Retired baseball player Derek Jeter is leading the charge to find ways for players to speak to fans without media middlemen.

Can You Spot The Fake Fragonard?

A London gallery has asked visitors to spot the single fake, produced for about $100 in China, and displayed among its priceless collection. NPR's Scott Simon reflects on what makes art valuable.

Week In Politics: Protests In Baltimore

NPR's Robert Siegel speaks with political commentators E.J. Dionne of the Washington Post and Brookings Institution and David Brooks of The New York Times about the protests in Baltimore.

Letters: Meaning And Origins Of 'Thug'

NPR's Robert Siegel and Melissa Block read our listeners' reactions to Thursday's discussion on the meaning of the word "thug."

The Racially Charged Meaning Behind The Word 'Thug'

NPR's Melissa Block speaks to John McWhorter, associate professor of English and comparative literature at Columbia University, about the use of the word "thug" to describe Baltimore rioters.

Political Story On Breast Cancer Screenings Was Missing Some Science

A story on mammogram recommendations quotes only the opposing views in Congress.

Boxing Fans Shift Focus To Small Men, Big Money

As some boxing fans await a major welterweight matchup on Saturday, it's clear that the sport is struggling to keep the attention on the boxers' athleticism rather than their riches.

From TED Talks To Taco Bell, Abuzz With Silicon Valley-Style 'Disruption'

Linguist Geoff Nunberg considers the roots and resonance of the latest tech buzzword to catapult into the mainstream. "Disrupt" may be ubiquitous now, but could the term be on the eve of a disruption?

U.K. Candidates Stumble Just Days Before General Election

The U.K. will vote in a general election on May 7. The BBC's Jonny Dymond has spent the last month covering a contest notable for, he says, closeness and dullness in equal measure — until now.

Pick The Perfect Profanity To Season Your Message
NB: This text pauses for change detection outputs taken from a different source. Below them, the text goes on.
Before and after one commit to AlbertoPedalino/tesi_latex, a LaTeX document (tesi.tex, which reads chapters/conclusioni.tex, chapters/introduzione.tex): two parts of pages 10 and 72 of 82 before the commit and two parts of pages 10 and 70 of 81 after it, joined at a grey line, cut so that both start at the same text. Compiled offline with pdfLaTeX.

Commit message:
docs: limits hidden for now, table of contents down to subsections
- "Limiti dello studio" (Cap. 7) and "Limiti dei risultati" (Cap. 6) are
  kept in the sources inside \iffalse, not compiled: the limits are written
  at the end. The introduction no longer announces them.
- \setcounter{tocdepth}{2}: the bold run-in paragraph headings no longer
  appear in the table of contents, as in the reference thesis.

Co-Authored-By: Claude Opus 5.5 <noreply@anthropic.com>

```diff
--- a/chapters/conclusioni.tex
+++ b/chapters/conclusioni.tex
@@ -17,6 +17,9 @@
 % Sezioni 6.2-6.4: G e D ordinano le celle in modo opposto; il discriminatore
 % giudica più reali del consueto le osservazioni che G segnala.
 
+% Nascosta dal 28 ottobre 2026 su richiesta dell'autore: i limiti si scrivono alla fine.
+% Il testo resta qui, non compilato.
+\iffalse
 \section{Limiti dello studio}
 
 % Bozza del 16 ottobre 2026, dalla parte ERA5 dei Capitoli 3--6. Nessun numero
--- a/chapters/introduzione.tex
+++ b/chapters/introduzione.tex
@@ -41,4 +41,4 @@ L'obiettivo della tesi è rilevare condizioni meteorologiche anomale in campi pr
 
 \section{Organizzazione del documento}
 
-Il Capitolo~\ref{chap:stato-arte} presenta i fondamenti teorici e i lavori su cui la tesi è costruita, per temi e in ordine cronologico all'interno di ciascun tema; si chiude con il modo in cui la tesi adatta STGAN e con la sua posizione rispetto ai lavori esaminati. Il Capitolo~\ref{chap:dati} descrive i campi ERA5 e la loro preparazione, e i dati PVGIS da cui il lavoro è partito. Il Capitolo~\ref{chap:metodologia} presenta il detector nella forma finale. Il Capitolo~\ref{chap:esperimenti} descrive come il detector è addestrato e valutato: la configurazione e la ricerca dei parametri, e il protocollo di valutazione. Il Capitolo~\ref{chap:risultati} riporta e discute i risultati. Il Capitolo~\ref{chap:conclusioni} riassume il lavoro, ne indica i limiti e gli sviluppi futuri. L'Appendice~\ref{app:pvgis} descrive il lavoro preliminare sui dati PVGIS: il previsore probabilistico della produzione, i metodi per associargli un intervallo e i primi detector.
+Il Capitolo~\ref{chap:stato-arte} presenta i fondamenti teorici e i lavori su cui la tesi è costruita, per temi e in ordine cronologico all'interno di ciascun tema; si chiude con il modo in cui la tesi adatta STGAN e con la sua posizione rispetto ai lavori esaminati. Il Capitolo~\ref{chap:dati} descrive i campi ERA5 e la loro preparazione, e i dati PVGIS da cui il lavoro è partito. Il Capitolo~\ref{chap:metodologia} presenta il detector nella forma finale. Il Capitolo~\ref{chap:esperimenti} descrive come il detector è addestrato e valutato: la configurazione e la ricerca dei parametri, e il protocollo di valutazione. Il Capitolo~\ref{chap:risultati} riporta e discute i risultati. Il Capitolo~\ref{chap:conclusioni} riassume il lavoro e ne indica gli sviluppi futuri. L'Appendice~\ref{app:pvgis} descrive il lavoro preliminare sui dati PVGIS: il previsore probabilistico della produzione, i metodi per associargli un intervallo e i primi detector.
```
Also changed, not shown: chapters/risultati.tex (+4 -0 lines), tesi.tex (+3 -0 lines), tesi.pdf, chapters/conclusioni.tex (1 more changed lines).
Cincinnati Reds manager Bryan Price repeated a choice curse word 77 times in a press conference. NPR's Scott Simon defends profanity, but warns it can obscure meaning if too liberally applied.